Cope’s website states that the theme of the conference will be What Buffalo Needs Now!, and I appreciate what appears to be an effort to focus on today (real building blocks and tools for change) rather than the future (sometimes enrobed in hypotheses and wishful thinking). Also of note is the TEDxBuffalo mission statement: “With community involvement and active participation from the city’s residents, we can rebuild the East Side, bring new employment opportunities to the city and create a sustainable infrastructure for our future and future generations. Change starts with you.”
As an advocate for the local food movement and reinvestment in our own economy, I can easily agree and see where Cope is heading with this plan, but does anyone fear the subject too broad, or conversely, too narrow?
Who could come here and, in 18 minutes, change the way Buffalo thinks and feels about itself? Who could ignite 100 ReUse’s or 100 MAP’s? Who could inspire 100 urban farmers or 100 Prish Moran’s? Because that is, after all, what we hope will come from TEDx. With an audience of only 100 people, the ideal result is 100 people ready to fight fire with fire, to never take no for an answer and to build their own Little Engine That Could from virtually nothing.

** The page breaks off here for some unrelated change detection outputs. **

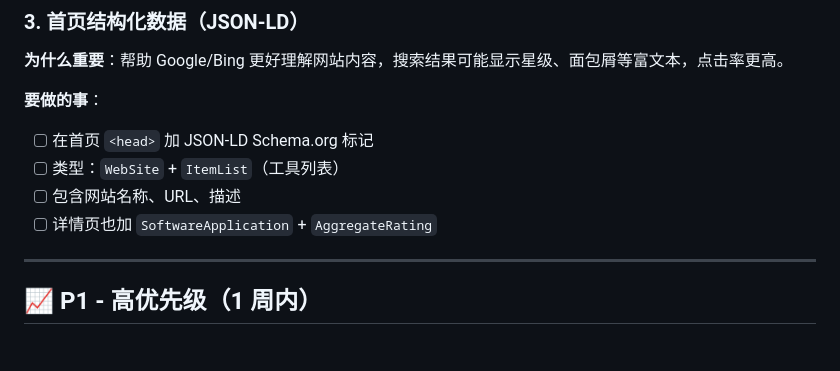
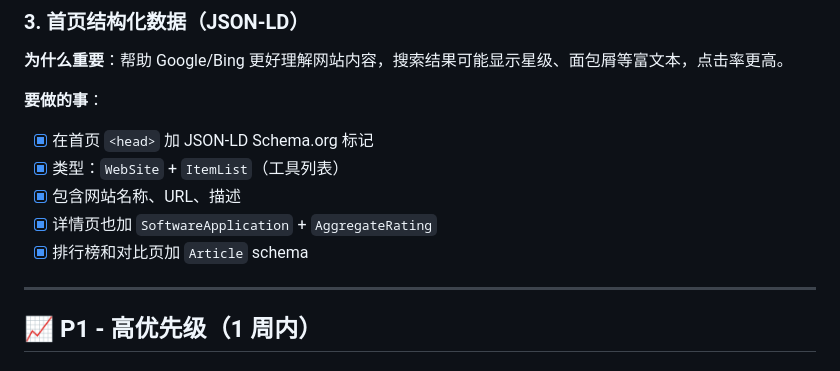
Before and after one commit to zjg112103/ai-tools-hub, a Markdown page: traffic-roadmap.md, the part around the change. GitHub-like rendering.

Commit message:
docs: 更新路线图标记P0-3完成

```diff
--- a/traffic-roadmap.md
+++ b/traffic-roadmap.md
@@ -56,10 +56,11 @@
 **为什么重要**：帮助 Google/Bing 更好理解网站内容，搜索结果可能显示星级、面包屑等富文本，点击率更高。
 
 **要做的事**：
-- [ ] 在首页 `<head>` 加 JSON-LD Schema.org 标记
-- [ ] 类型：`WebSite` + `ItemList`（工具列表）
-- [ ] 包含网站名称、URL、描述
-- [ ] 详情页也加 `SoftwareApplication` + `AggregateRating`
+- [x] 在首页 `<head>` 加 JSON-LD Schema.org 标记
+- [x] 类型：`WebSite` + `ItemList`（工具列表）
+- [x] 包含网站名称、URL、描述
+- [x] 详情页也加 `SoftwareApplication` + `AggregateRating`
+- [x] 排行榜和对比页加 `Article` schema
 
 ---
 
```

So who do you want to see at TEDxBuffalo 2010 (dream big here people, it can’t hurt), and why? What do you envision as the optimal outcome from TEDxBuffalo 2010? If someone connected to the event asked you for your two cents, what would they be?